As you pull up to the stoplight, the staccato rasp of the open exhaust mingles with blower whine as the fuel-injected mill settles into an easy lope. Even at idle, all 427 inches of blown Gen IV LSX transmit a continuous shock wave of automotive terror through the chassis, steering column, gearshift lever, and floorboard. The car is alive, a brutal extension of your inner beast. Even here in Las Vegas, there's nothing on the road that can remotely touch you, nevertheless, your palms sweat profusely as your hands exert a death grip on the wheel. This '68 Camaro isn't even moving, yet depending on what town you happen to be in, you'd probably be breaking at least a half dozen statutes just by sitting still. It's that good.

At the red light, the other lanes start stacking up with traffic, drivers alternately telegraphing fear, disgust, admiration, and envy your way. The SEMA show has just finished, and a kid with a built Mitsubishi Evo blips the throttle, its wastegate chirping like a sparrow on methamphetamine. You crane your neck to peak around the throbbing mountain of blower poking through the hood, and get a glimpse of the light just as it turns green. Gingerly, you nurse the clutch out, its dual ceramic discs grabbing smartly. You know First gear is a lost cause-even with the sticky Nittos-so you don't even try. Light throttle, and a short shift to Second nets a small chirp, then you feed the beast. It's still useless, so you let off and short shift again to Third.

Out the corner of your eye, you spot the Mitsu, popping, whistling, and farting desperately to catch up. A little smile begins to form at the edges of your mouth as your right foot squeezes past the halfway mark. The banshee wail of the roots blower is now almost completely drowned by the scream issuing from the bright red glasspack side pipes. Suddenly, it's 1968 all over again, and you become one of the few brave pioneers to strap on a Saturn V rocket and ride the lightning into the Ionosphere-or so it feels. The speedo needle climbs precipitously, and just as it passes 80, the rear tires break loose again. If you had the presence of mind to check the rearview, you'd see a retreating Evo obscured by twin vapor trails of rubber, but instead, you crank in a touch of opposite lock to keep it straight. Two blocks away, a dog vomits.
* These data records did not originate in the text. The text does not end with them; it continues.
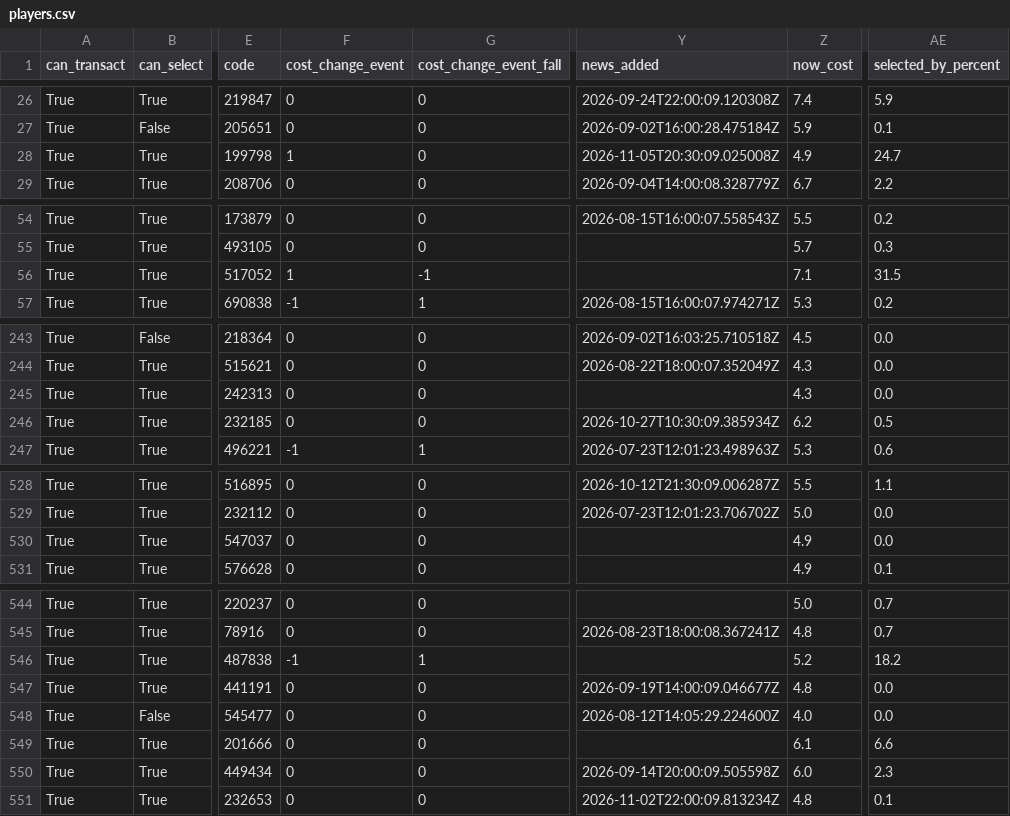
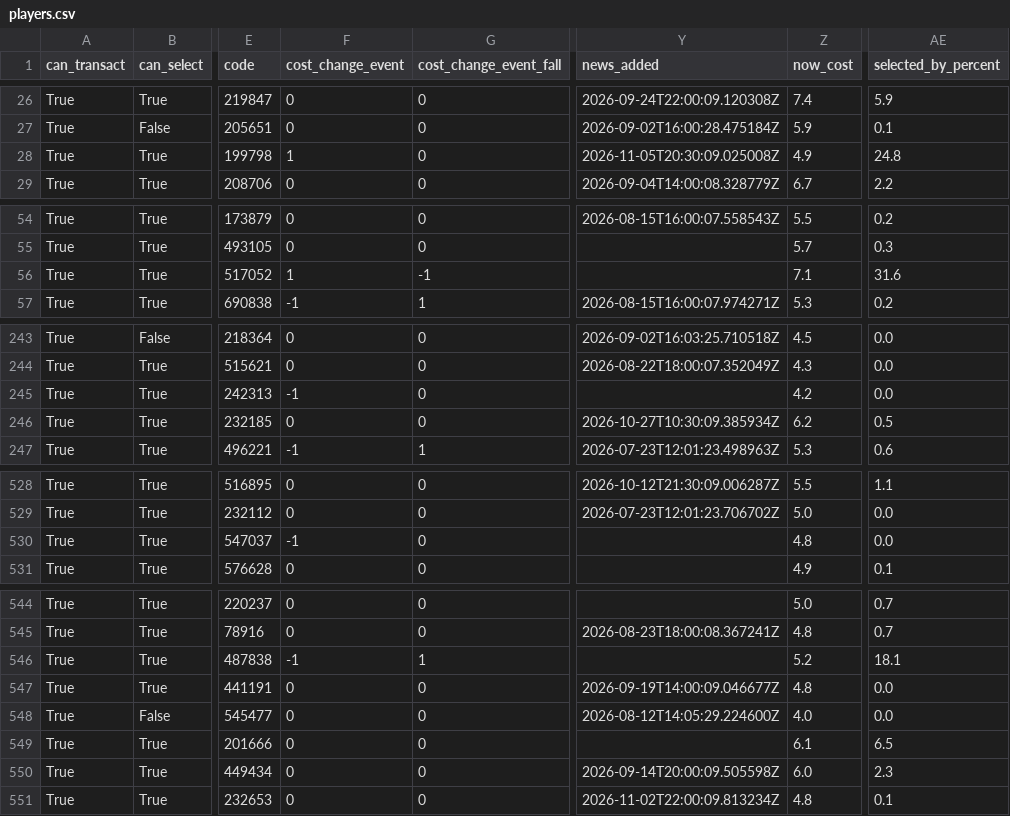
Before and after one commit to arlind55/fplproject, a CSV file: data/current/players.csv, drawn as a sheet; only a part is shown, gaps mark what is left out; the diff covers the shown part only; the diff names each change by its address in the sheet, - before the commit and + after, or states it on an @@ line.

```diff
--- a/data/current/players.csv
+++ b/data/current/players.csv
-AE28 (selected_by_percent): 24.7
+AE28 (selected_by_percent): 24.8
-AE56 (selected_by_percent): 31.5
+AE56 (selected_by_percent): 31.6
-F245 (cost_change_event): 0
+F245 (cost_change_event): -1
-Z245 (now_cost): 4.3
+Z245 (now_cost): 4.2
-F530 (cost_change_event): 0
+F530 (cost_change_event): -1
-Z530 (now_cost): 4.9
+Z530 (now_cost): 4.8
-AE546 (selected_by_percent): 18.2
+AE546 (selected_by_percent): 18.1
-AE549 (selected_by_percent): 6.6
+AE549 (selected_by_percent): 6.5
```
Also changed, not shown: 29 edited cells elsewhere in this file, data/current/captains.csv, data/current/projections.csv, 9 other files.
Nearing 100, common sense takes over and you slow the red and black beast. This ain't your car-you've still got to spend the next six hours getting photos in the can. That'll be kind of hard if you're trying to make bail. The big Baer brakes confidently tug on the chassis, snugging your seatbelt in a reassuring manner. Negotiating the route back to the parking lot takes you through the neighborhood, so some restraint is in order. You flip the toggle switch below the ignition cylinder, and giant unseen hands muzzle the hounds of hell, redirecting the exhaust through a set of real mufflers and 3-inch over-axle pipes. Stealthy it ain't, but at least now it can pass for legal.